Engaging the next generation of engineers: Dr. Connie Gomez

Going above and beyond is second nature to engineering professor Dr. Connie Gomez. Whether it’s staying late to offer tutoring, making time to mentor students, collaborating with other faculty to secure national grant funding for continued student research projects, or driving a College bus full of students to NASA Johnson Space Center, it’s no surprise why Gomez was named San Jacinto College’s 2019-2020 Mini Stevens Piper nominee.

Since 1958, The Minnie Stevens Piper Foundation has recognized outstanding professors from two- and four-year colleges and universities, both public and private. As a non-profit, charitable corporation, one of its biggest programs is the Piper Professor Program. Ten awards of $5,000 are distributed annually to college professors for superior teaching. Nominations are based on submissions by each college or university in the state of Texas.

“This is such an incredible honor,” said Gomez. “All of our faculty do outstanding work and support our students as much as we can. I’m honored to be nominated and am lucky to work with such amazing peers whom I learn from as well.”

Providing students with unique research opportunities is something Gomez is constantly curating. One of the College’s annual STEM (science, technology, engineering, and math) program highlights is the Undergraduate Research Symposium. The event allows STEM students to present their research to faculty, staff, students, and local educational and industry experts. Proving these opportunities is just one way Gomez strives to prepare her engineering students, tailoring the project, teams, and research methods to the students’ needs.

“Our Undergraduate Research Center provides students with a space to conduct their research and collaborate on other research projects so that they get university-level research experience at a community college,” she said. “We know that a lot of our students are commuter students, so the traditional research and internship work experiences don’t work for them. They have to work to afford tuition, in addition to their other life necessities, so a lot of our STEM faculty want to provide our students with opportunities to gain actual STEM research experience they can list on their resumes. Most of our faculty have research projects that our students assist with, while others offer literature research which is crucial to the entire process. These students also present their research which allows them to hone in on their public speaking and presentation skills which will help them excel as professionals in their chosen STEM career fields.”

Gomez also values mentorship and collaboration, giving back whenever and however she can. To date, she has mentored more than 50 students and 14 adjunct professors with no desire to stop any time soon. She frequently visits local high schools to give presentations on what the College’s engineering program has to offer and what kinds of career opportunities are available in the engineering field. She is also involved in ongoing research collaborations with six other institutions for the joint partnership Wheels of Change grant awarded from the U.S. Department of Agriculture which provides research opportunities for agricultural engineering sustainability.
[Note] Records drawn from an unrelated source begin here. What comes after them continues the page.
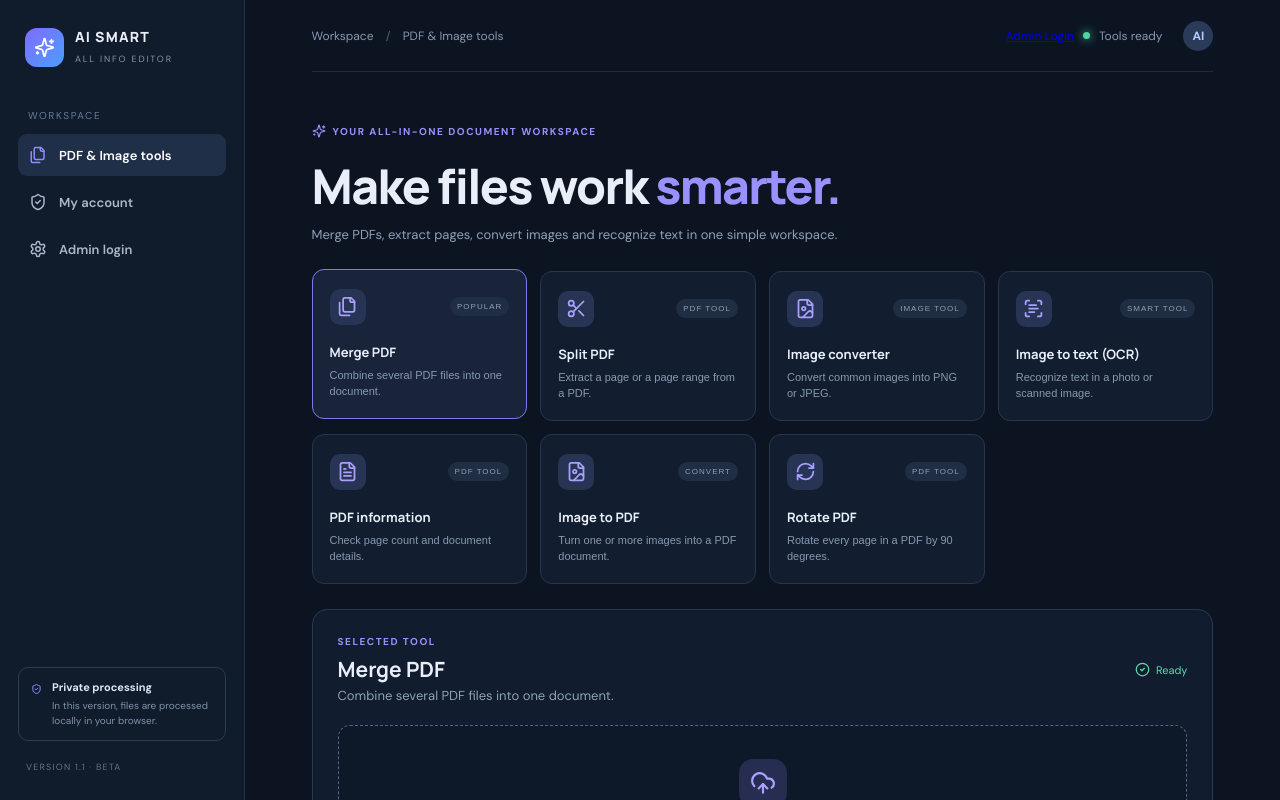
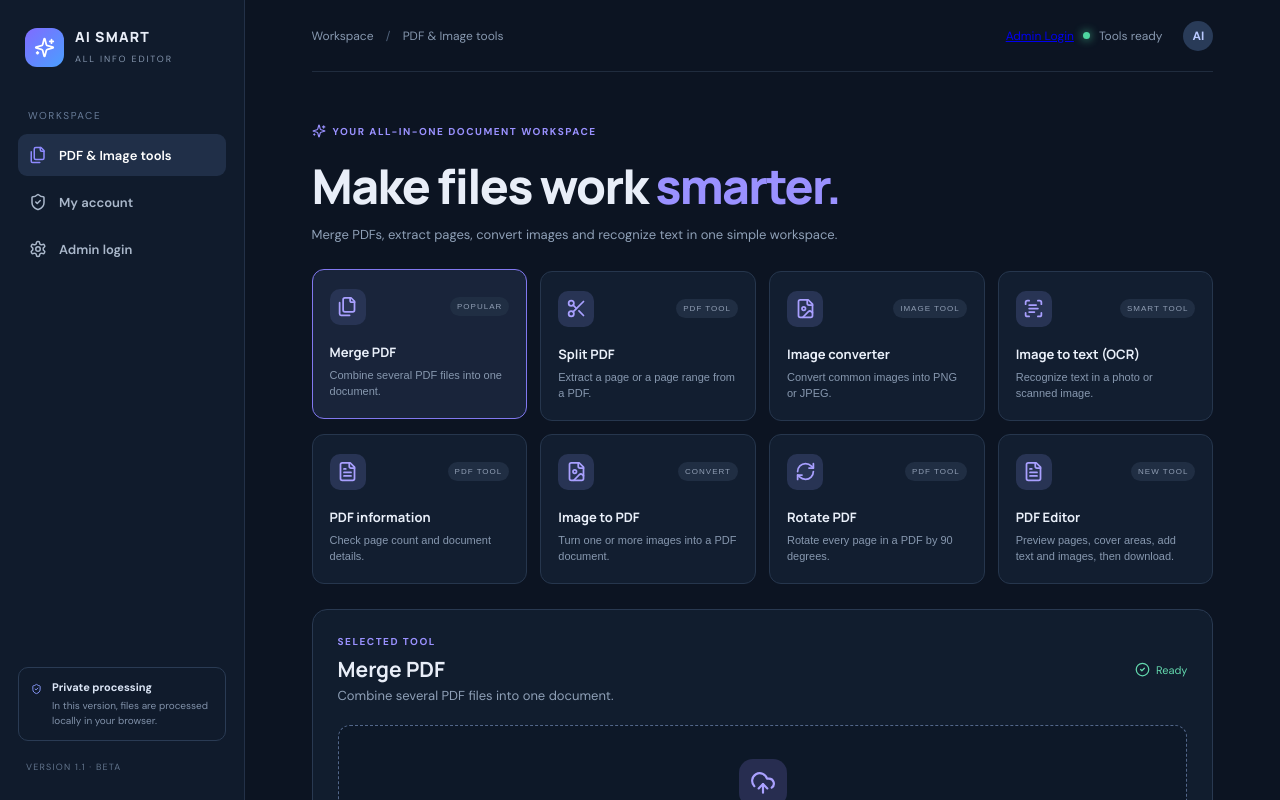
Before and after one commit to ciobanuceba/-ai-smart-all-info-image-editor, a React (Vite) app: page / in a window 1280 px wide. Shown: the top 800 px of the page. Built offline with nearby package versions, Linux system fonts and the light colour scheme.

Commit message:
Integrate PDF editor into tool workspace

```diff
--- a/src/App.jsx
+++ b/src/App.jsx
@@ -3,6 +3,7 @@ import { Files, Scissors, FileImage, FileText, Download, UploadCloud, ShieldChec
 import { PDFDocument } from 'pdf-lib';
 import JSZip from 'jszip';
 import { createWorker } from 'tesseract.js';
+import PdfEditor from './PdfEditor.jsx';
 
 const tools = [
  {id:'merge',name:'Merge PDF',desc:'Combine several PDF files into one document.',icon:Files,tag:'POPULAR'},
@@ -11,7 +12,8 @@ const tools = [
  {id:'ocr',name:'Image to text (OCR)',desc:'Recognize text in a photo or scanned image.',icon:ScanText,tag:'SMART TOOL'},
  {id:'info',name:'PDF information',desc:'Check page count and document details.',icon:FileText,tag:'PDF TOOL'},
  {id:'imagepdf',name:'Image to PDF',desc:'Turn one or more images into a PDF document.',icon:FileImage,tag:'CONVERT'},
- {id:'rotate',name:'Rotate PDF',desc:'Rotate every page in a PDF by 90 degrees.',icon:RefreshCw,tag:'PDF TOOL'}
+ {id:'rotate',name:'Rotate PDF',desc:'Rotate every page in a PDF by 90 degrees.',icon:RefreshCw,tag:'PDF TOOL'},
+ {id:'pdfedit',name:'PDF Editor',desc:'Preview pages, cover areas, add text and images, then download.',icon:FileText,tag:'NEW TOOL'}
 ];
 function AdminLogin(){return <main style={{minHeight:'100vh',display:'grid',placeItems:'center',padding:20,background:'#0c1422',color:'#eef'}}><section style={{width:'min(100%,420px)',padding:28,background:'#111d2e',border:'1px solid #30415c',borderRadius:16}}><a href='/' style={{color:'#a9a0ff'}}>← Back to tools</a><h1>Admin login</h1><p>Admin access is being connected securely. Please do not enter a real password yet.</p><label>Email<input type='email' placeholder='Admin email' style={{display:'block',width:'100%',padding:12,margin:'8px 0 18px'}} /></label><label>Password<input type='password' placeholder='Password' style={{display:'block',width:'100%',padding:12,margin:'8px 0 18px'}} /></label><button type='button' onClick={()=>alert('Secure admin authentication is not active yet.')} style={{width:'100%',padding:12,background:'#8178ef',color:'white',border:0,borderRadius:8}}>Sign in</button></section></main>;}
 export default function App(){
@@ -77,14 +79,14 @@ export default function App(){
   <main className="main"><header><button className="menu mobile-only" onClick={()=>setMobile(true)}><Menu/></button><div className="crumb">Workspace <span>/</span> PDF & Image tools</div><div className="header-right"><a className="admin-link" href="/admin">Admin Login</a><span className="status-dot"/> Tools ready <div className="avatar">AI</div></div></header>
    <section className="hero"><div className="eyebrow"><Sparkles size={14}/> YOUR ALL-IN-ONE DOCUMENT WORKSPACE</div><h1>Make files work <em>smarter.</em></h1><p>Merge PDFs, extract pages, convert images and recognize text in one simple workspace.</p></section>
    <section className="tool-grid">{tools.map(t=><button key={t.id} className={'tool-card '+(active===t.id?'selected':'')} onClick={()=>{setActive(t.id);reset();}}><div className="tool-top"><span className="tool-icon"><t.icon size={21}/></span><span className="tag">{t.tag}</span></div><b>{t.name}</b><p>{t.desc}</p></button>)}</section>
-   <section className="workspace"><div className="work-title"><div><span className="eyebrow">SELECTED TOOL</span><h2>{current.name}</h2><p>{current.desc}</p></div><span className="ready"><CheckCircle2 size={15}/> Ready</span></div>
+   <section className="workspace">{active==='pdfedit'?<PdfEditor/>:<><div className="work-title"><div><span className="eyebrow">SELECTED TOOL</span><h2>{current.name}</h2><p>{current.desc}</p></div><span className="ready"><CheckCircle2 size={15}/> Ready</span></div>
     <div className="dropzone" onClick={()=>picker.current?.click()}><input ref={picker} type="file" accept={accept} multiple={active==='merge'||active==='imagepdf'} onChange={choose} hidden/><div className="upload-icon"><UploadCloud size={26}/></div><b>Choose {active==='merge'?'PDF files':active==='image'||active==='ocr'?'an image':active==='imagepdf'?'image files':'a PDF file'}</b><p>Tap to browse files on your device</p><span className="file-limit">{active==='merge'?'Select two or more PDF files':active==='image'||active==='ocr'||active==='imagepdf'?'JPG and PNG images':'PDF documents supported'}</span></div>
     {files.length>0&&<div className="file-list">{files.map((f,i)=><div className="file-row" key={i}><FileText size={18}/><span>{f.name}</span><small>{(f.size/1024/1024).toFixed(2)} MB</small><button className="remove" onClick={()=>setFiles(old=>old.filter((_,n)=>n!==i))}><Trash2 size={15}/></button></div>)}</div>}
     {active==='split'&&<label className="range-field">Pages to extract <input value={pageRange} onChange={e=>setPageRange(e.target.value)} placeholder="Example: 1-3,5,8-10"/><small>কমা দিয়ে আলাদা পৃষ্ঠা, অথবা 1-3 এর মতো range লিখুন।</small></label>}
     <div className="actions"><button className="primary" onClick={process} disabled={busy}>{busy?<RefreshCw className="spin" size={17}/>:<Download size={17}/>} {busy?'Processing…':active==='info'?'Read PDF details':active==='ocr'?'Recognize text':'Process & download'}</button><button className="secondary" onClick={reset}>Clear</button></div>
     {notice&&<div className="notice">{notice}</div>}
     {ocrText&&<div className="ocr-result"><div className="result-head"><b>Recognized text</b><button className="secondary" onClick={()=>navigator.clipboard?.writeText(ocrText)}>Copy text</button></div><textarea value={ocrText} onChange={e=>setOcrText(e.target.value)} rows={8}/></div>}
-   </section>
+   </> }</section>
    <footer><span>© 2026 AI Smart All Info</span><span>Simple document tools for everyone</span></footer>
   </main>
  </div>;
```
“At the end of the day, it’s so rewarding when I hear former students tell me how prepared they felt for their university engineering programs and the kinds of research, internship, and job opportunities they’re getting. That tells me we’re doing something right. We’re preparing the next generation of innovators while we continue to be leaders in STEM education.”

In addition to the annual Mini Stevens Piper nominee, the College also has annual faculty and staff Excellence Awards. The 2019-2020 Excellence Awards recipients are:

  • Faculty Excellence Award recipients:  Dr. Abbie Grubb, History Professor, South Campus and Gail Mason, Department Chair of Business/Information Technology, North Campus
  • Staff Excellence Award recipient: Kathy Burris, Cosmetology Sr. Administrative Assistant, Central Campus; Dana Kostecka, Sr. Executive Assistant, Deputy Chancellor & President, District Office; and Mandi Reiland, Manager of Executive Operations for the Chancellor and Board of Trustees, District Office
  • Administrator Excellence Award recipient: Tanesha Antoine, Director of Educational Planning, Counseling, and Completion, District Office
     

About San Jacinto College

Surrounded by monuments of history, industries, and maritime enterprises of today, and the space age of tomorrow, San Jacinto College has served the citizens of East Harris County, Texas, since 1961. The College is fiscally sound, holding bond ratings of AA and Aa2 by Standard & Poor’s and Moody’s. San Jacinto College is a 2019 Aspen Prize for Community College Excellence Top 10 institution, a 2017 Aspen Prize Rising Star Award recipient, and an Achieving the Dream Leader College. The College serves approximately 45,000 credit and non-credit students annually, and offers eight areas of study that put students on a path to transfer to four-year institutions or enter the workforce. San Jacinto College’s impact on the region totals $1.3 billion in added income, which supports 13,044 jobs.

For more information about San Jacinto College call 281-998-6150, visit sanjac.edu or join the conversation on Facebook and Twitter.